When NATO leaders in July 1997 invited Poland, the Czech Republic, and Hungary to join the alliance, they also stated the “open door” policy. That reaffirmed Article 10 of the Washington Treaty that established NATO, which reads in part: “The Parties may, by unanimous agreement, invite any other European state in a position to further the principles of this Treaty and to contribute to the security of the North Atlantic area to accede to this Treaty.”

7 May 2019

Going Toe-to-Toe With Ukraine’s Separatist Hackers

BY ELIAS GROLL

The hacker realized that he was being watched.

The spy software he was attempting to run against the Ukrainian government had infected the wrong machine, and now an analyst working for an American security company was picking apart the program—known as RatVermin—trying to understand how it worked.

The hacker, likely working on behalf of the Luhansk People’s Republic, a breakaway region of Eastern Ukraine, first tried to run a ransomware program dubbed Hidden Tear to scramble the contents of the computer it had mistakenly infected. The program would have made the computer useless to the analyst and flashed a sardonic message: “Files have been encrypted with hidden tear. Send me some bitcoins or kebab. And I also hate night clubs, desserts, being drunk.”

But the analyst blocked the program from executing, and then, for a few hours on March 20, 2018, the two engaged in the digital equivalent of hand-to-hand combat.

2 May 2019

Ukraine’s Failed Attempt to Stop Russian Interference Is Trampling Digital Rights

Samuel Woodhams 

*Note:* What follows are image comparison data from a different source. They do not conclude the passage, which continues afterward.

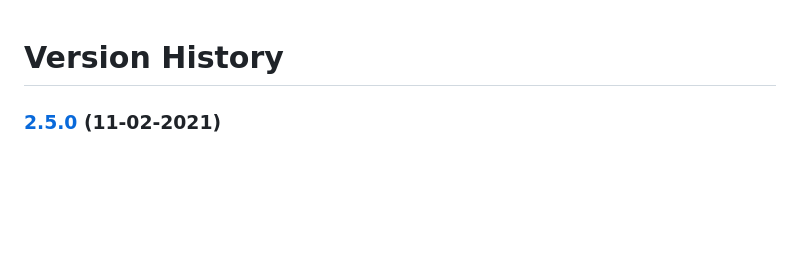
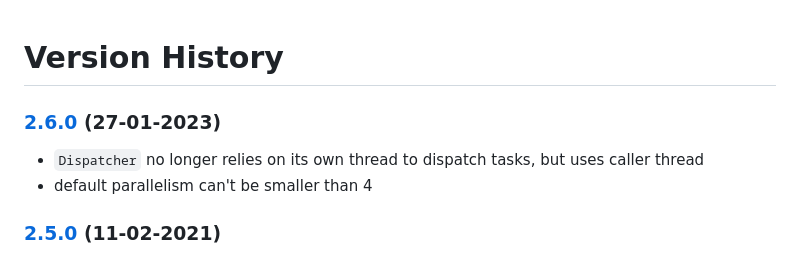
Before and after one commit to pivovarit/parallel-collectors, a Markdown page: CHANGELOG.MD, the part around the change. Rendered like a GitHub page; blank space fills up the shorter version.

```diff
--- a/CHANGELOG.MD
+++ b/CHANGELOG.MD
@@ -1,4 +1,8 @@
 # Version History
+
+### [2.6.0](https://github.com/pivovarit/parallel-collectors/releases/tag/2.6.0) (27-01-2023)
+- `Dispatcher` no longer relies on its own thread to dispatch tasks, but uses caller thread
+- default parallelism can't be smaller than 4
 
 ### [2.5.0](https://github.com/pivovarit/parallel-collectors/releases/tag/2.5.0) (11-02-2021)
 - fixed a bug causing lack of eager consumption of items when processed using streaming collectors
```
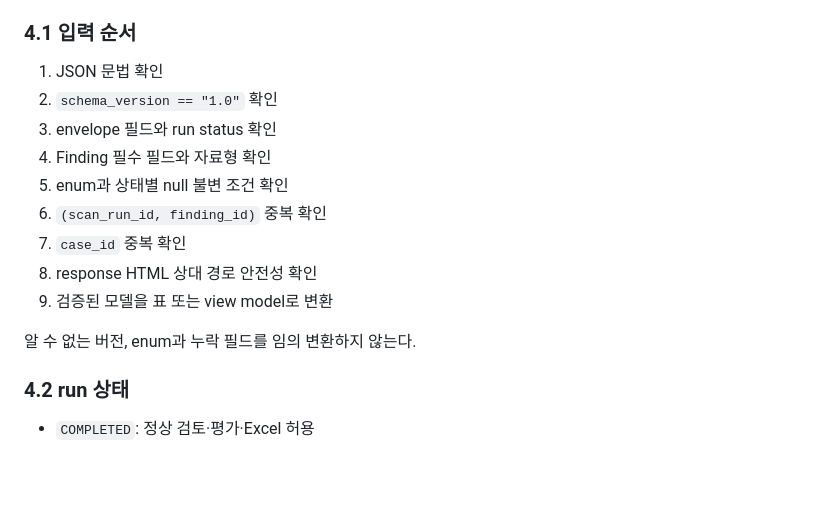
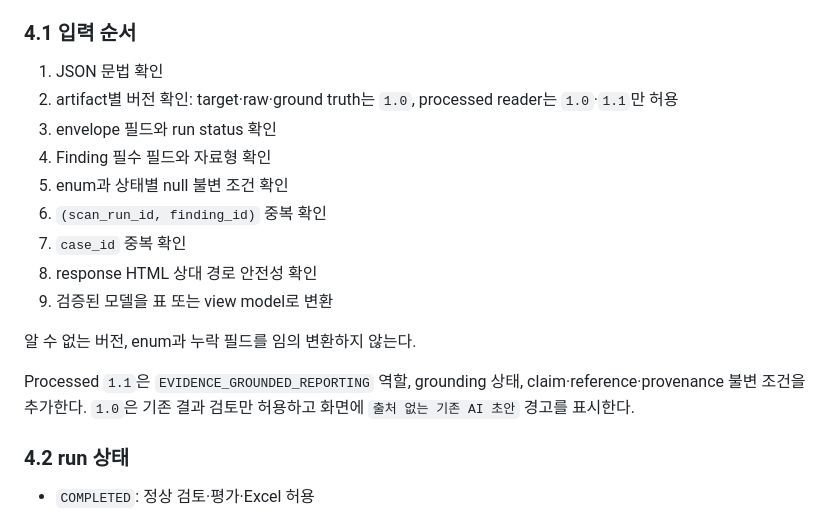
Before and after one commit to seunghyun-sh/luck7even-AI-Triage-Shield, a Markdown page: docs/dashboard-technical-spec.md, the part around the change. Rendered like a GitHub page; blank space fills up the shorter version.

```diff
--- a/docs/dashboard-technical-spec.md
+++ b/docs/dashboard-technical-spec.md
@@ -41,7 +41,7 @@ Streamlit 코드에 데이터 검증, 지표 산식과 Excel 생성 로직을
 ### 4.1 입력 순서
 
 1. JSON 문법 확인
-2. `schema_version == "1.0"` 확인
+2. artifact별 버전 확인: target·raw·ground truth는 `1.0`, processed reader는 `1.0`·`1.1`만 허용
 3. envelope 필드와 run status 확인
 4. Finding 필수 필드와 자료형 확인
 5. enum과 상태별 null 불변 조건 확인
@@ -51,6 +51,10 @@ Streamlit 코드에 데이터 검증, 지표 산식과 Excel 생성 로직을
 9. 검증된 모델을 표 또는 view model로 변환
 
 알 수 없는 버전, enum과 누락 필드를 임의 변환하지 않는다.
+
+Processed `1.1`은 `EVIDENCE_GROUNDED_REPORTING` 역할, grounding 상태,
+claim·reference·provenance 불변 조건을 추가한다. `1.0`은 기존 결과 검토만
+허용하고 화면에 `출처 없는 기존 AI 초안` 경고를 표시한다.
 
 ### 4.2 run 상태
 
```
Also changed, not shown: README.md (+10 -0 lines), docs/execution-contract-v1.md (+10 -0 lines).
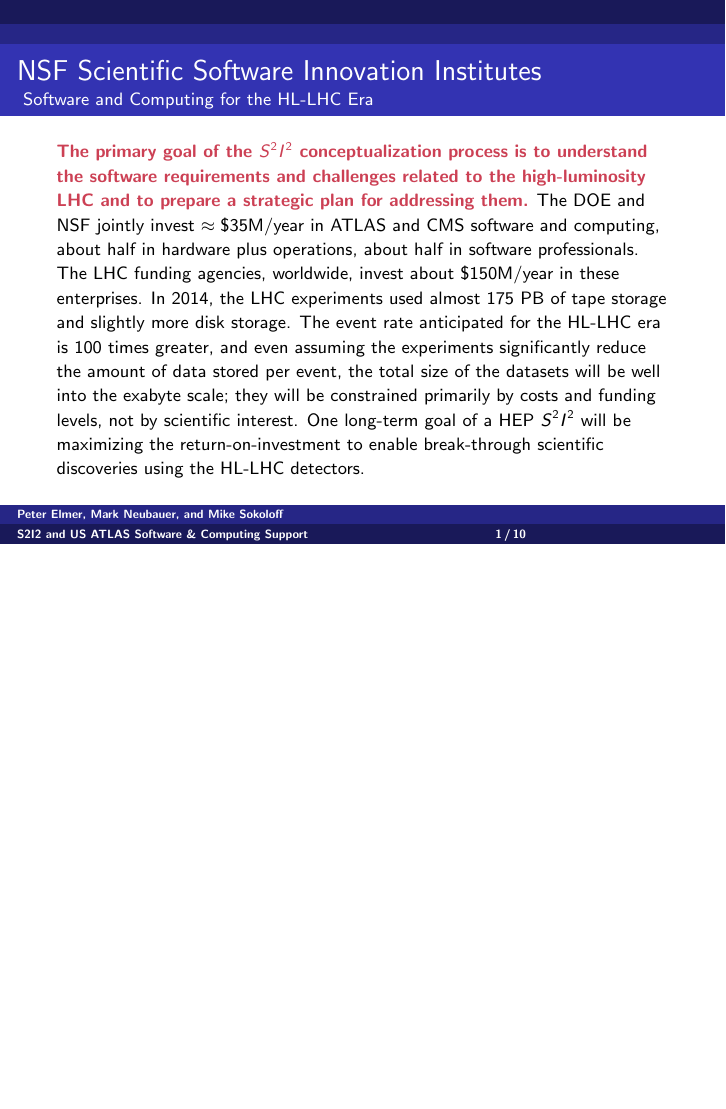
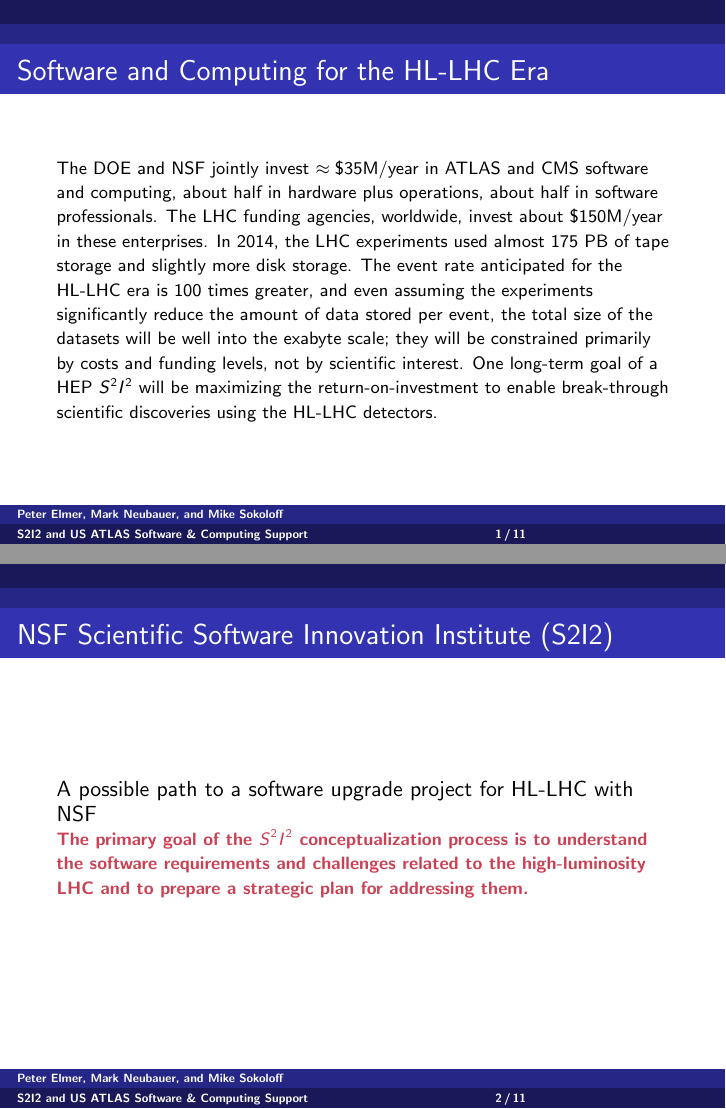
Before and after one commit to s2i2-hep/s2i2-hep-intro-presentation, LaTeX slides (20160803-ATLAS-TIM.tex): page 2 of 11 before the commit and pages 2 and 3 of 12 after it, the two joined at a grey line, the shorter picture padded with empty space. Compiled offline with pdfLaTeX.

```diff
--- a/For_ATLAS_Ops.tex
+++ b/20160803-ATLAS-TIM.tex
@@ -67,13 +65,8 @@
 \end{frame}
 %=====================================================================
 %%%%%%%%%%%%%%%%%
-\begin{frame}[fragile]{NSF Scientific Software Innovation Institutes}{
-Software and Computing for the HL-LHC Era}
+\begin{frame}[fragile]{Software and Computing for the HL-LHC Era}{}
 {\footnotesize
-\textcolor{brickred}{\bf The primary goal of the $ S^2 I^2 $ conceptualization
-process is to understand
-the software requirements and challenges related to
-the high-luminosity LHC and to prepare a strategic plan for addressing them.}
 The DOE and NSF jointly invest $ \approx \$ 35 $M/year in
 ATLAS and CMS software and computing, about half in hardware plus operations,
 about half in software professionals.
@@ -92,6 +85,19 @@
 will be
 maximizing the return-on-investment to enable break-through
 scientific discoveries using the  HL-LHC detectors.
+}  %%  end \footnotesize
+\end{frame}
+%=====================================================================
+%%%%%%%%%%%%%%%%%
+\begin{frame}[fragile]{NSF Scientific Software Innovation Institute (S2I2)}{}
+
+A possible path to a software upgrade project for HL-LHC with NSF}
+
+{\footnotesize
+\textcolor{brickred}{\bf The primary goal of the $ S^2 I^2 $ conceptualization
+process is to understand
+the software requirements and challenges related to
+the high-luminosity LHC and to prepare a strategic plan for addressing them.}
 }  %%  end \footnotesize
 \end{frame}
 %=====================================================================
```
Also changed, not shown: 20160803-ATLAS-TIM.tex (2 more changed lines), 1 other file.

Ukraine’s hybrid conflict with Russia over the past five years has not just unfolded in annexed Crimea and the regions of eastern Ukraine where Russia continues to back separatist groups. It has also been felt in Kiev and across the rest of the county, as Russian interference continues to destabilize Ukrainian politics. 

In an effort to defend against Russian disinformation and propaganda, Ukraine’s government has responded with measures that have led to a substantial erosion of digital freedoms for journalists, activists and the wider Ukrainian public. A country once heralded as one of the most progressive in Eastern Europe for digital rights, Ukraine is now actively restricting them.

Much of this is the legacy of President Petro Poroshenko. Will the landslide victory of Volodymyr Zelensky in Ukraine’s presidential election Sunday lead to a reversal?